WASHINGTON D.C. – The cause of death for a police officer, a New Jersey native, who succumbed after the Capitol Hill riots was released on Monday, reports say.
Capitol Police Officer Brian Sicknick had several strokes hours after he battled with a pro-Trump mob during the Jan. 6 riot and died of natural causes, according to The New York Times.
The autopsy also found no evidence that Sicknick had an allergic reaction to chemicals but the medical examiner, Francisco J. Diaz, told The Washington Post: “All that transpired played a role in his condition.”
Sicknick died from acute brainstem and “cerebellar infarcts” due to basilar artery thrombosis, according to The New York Times, otherwise known as strokes.
The FBI arrested two men and charged them with assault against Sicknick. The New Jersey native, who grew up in South River, was among several officers who were assaulted in connection to the riot. At least five rioters died in the takeover.
The two men, Julian Elie Khater, 32, of State College, Pa., and George Pierre Tanios, 39, of Morgantown, West Virgina, were arrested last month and charged with conspiring to injure officers and assaulting federal officers, according to a release from the U.S. Attorney’s Office.
Khater was arrested as he disembarked from an airplane at Newark Airport. Tanios was arrested at his home in West Virginia. Khater pleaded not guilty. He is represented by Benedict and Altman, a New Brunswick law firm.

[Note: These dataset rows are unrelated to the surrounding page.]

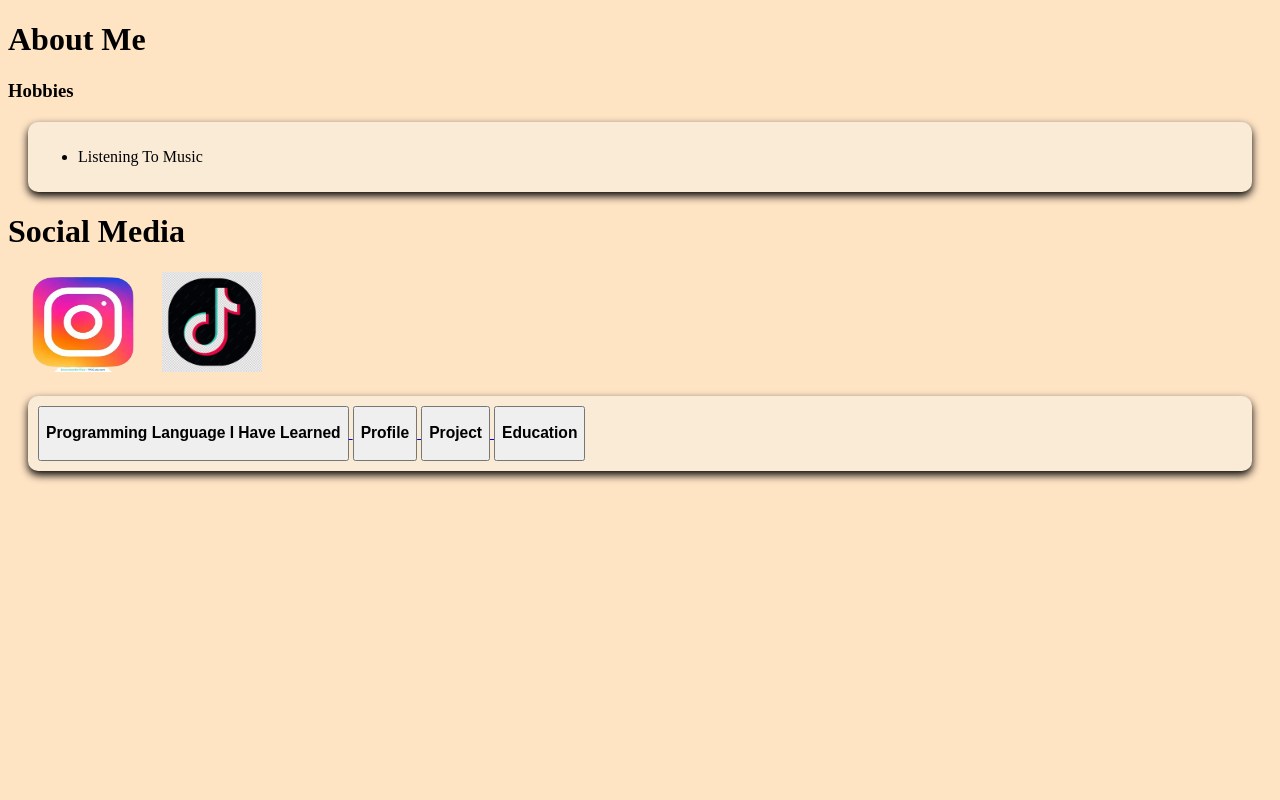
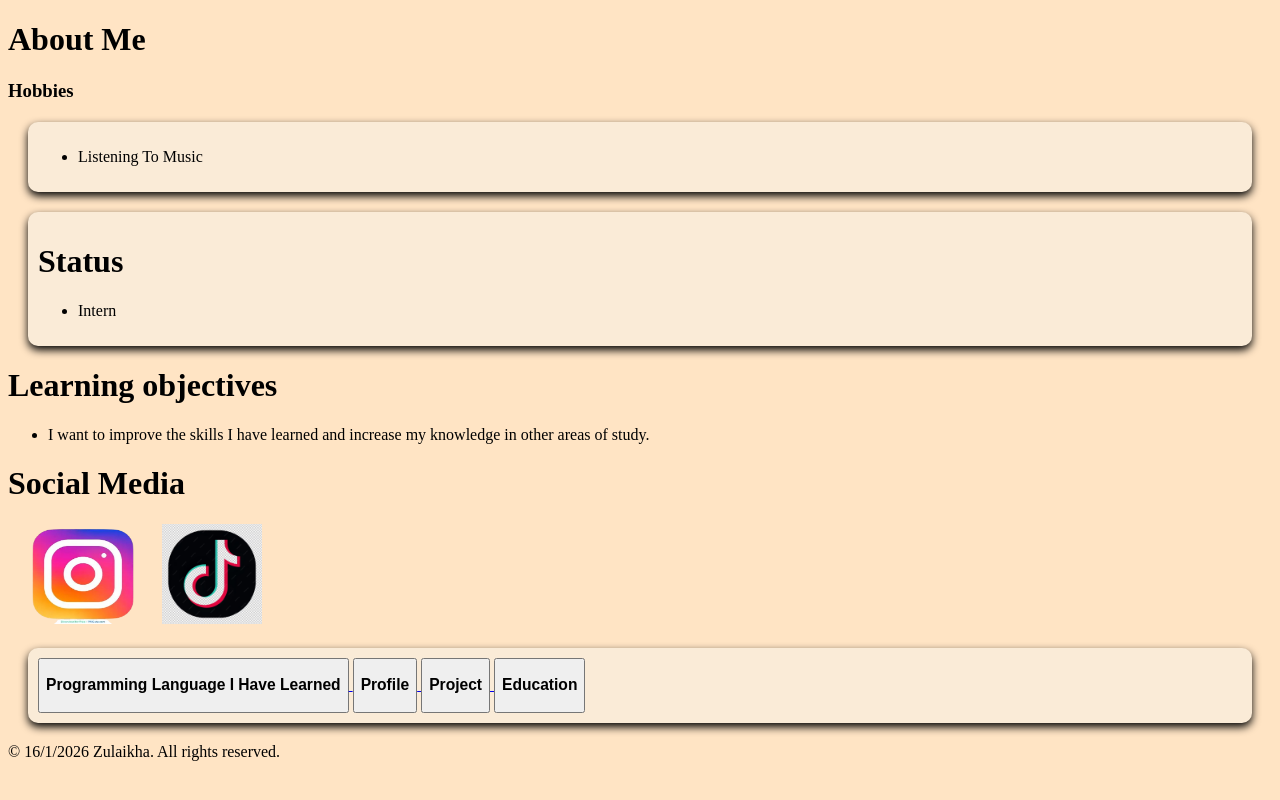
Before and after one commit to Ikha00/Ikha00, a plain HTML site: page about.html in a window 1280 px wide. Drawn offline with Linux system fonts and the light colour scheme.

Commit message:
Update about.html: add info section

```diff
--- a/about.html
+++ b/about.html
@@ -12,6 +12,18 @@
     <div class = "container">
         <ul>
             <li>Listening To Music</li>
+        </ul>
+    </div>
+    <div class = "container">
+        <h1>Status</h1>
+        <ul>
+            <li>Intern</li>
+        </ul>
+    </div>
+    <div>
+        <h1>Learning objectives</h1>
+        <ul>
+            <li>I want to improve the skills I have learned and increase my knowledge in other areas of study.</li>
         </ul>
     </div>
     <h1>Social Media</h1>
@@ -31,5 +43,6 @@
             <button><h3>Education</h3></button>
         </a>
     </div>
+    <p>&copy; 16/1/2026 Zulaikha. All rights reserved.</p>
 </body>
 </html>
```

Khater and Tanios were at the U.S. Capitol on Jan. 6th and were observed in video footage working together to assault law enforcement officers with an unknown chemical substance by spraying officers directly in the face and eyes, according to the release.
During the investigation, law enforcement discovered video that depicted Khater asking Tanios to “give me that bear s**t,” the release said
Tanios replied, “Hold on, hold on, not yet, not yet… it’s still early.” Khater then retrieved a canister from Tanios’ backpack and walked through the crowd to within a few steps of the police perimeter, the release said.
The video shows Khater with his right arm up high in the air, appearing to be holding a canister in his right hand and aiming it at the officers’ direction while moving his right arm from side to side, the release said.
The complaint affidavit states that Sicknick, who was standing within a few feet of Khater, reacted to being sprayed in the face. The officers retreated, bringing their hands to their faces and rushing to find water to wash out their eyes, the release said.
Sicknick died the next day at a hospital, said Capitol Police at the time. After engaging with protesters, he collapsed later in the day back at his office. He was then taken to a hospital, where he died at 9:30 p.m. the following night, Jan. 7, according to Capitol Police.
In the hours following the melee, anonymous law enforcement officers told the New York Times that protesters hit Sicknick with a fire extinguisher. However, Sicknick’s family later pushed back on that account, saying they had no confirmation that happened.
“He texted me last night and said, ‘I got pepper-sprayed twice,’ and he was in good shape,” said his brother, Ken Sicknick, according to a statement the family put out and reported by ProPublica. “Apparently he collapsed in the Capitol and they resuscitated him using CPR.”
The next day, the family heard things took an unexpected turn for the worst: Sicknick had a blood clot and had had a stroke; he was on a ventilator.
He died later that night.
Sicknick grew up in South River and is an Iraq War veteran. He also graduated from Middlesex County vo-tech schools, which planted a tree in his memory after he was killed.
Sicknick graduated from the Middlesex County Vocational and Technical School – East Brunswick campus on June 18, 1997. From an early age, he expressed his desire to serve in law enforcement, said Middlesex County Commissioner Ronald Rios at the time of his death. The East Brunswick school said they will be planting an oak tree on the campus in his honor.
“During his four years, Brian was well-liked by the faculty, who described him as a fine student and a kind young man,” said Rios.
Sicknick joined the Capitol Hill Police in July 2008 and most recently served in the department’s First Responder’s Unit.
Before joining the Capitol Police, Sicknick also served with the New Jersey Air National Guard. He was deployed with the 108th Security Force Squadron, 108th Wing, at Joint Base McGuire-Dix-Lakehurst. He was also deployed overseas twice in the Middle East, first in Operation Southern Watch and then in the Iraq War during Operation Enduring Freedom.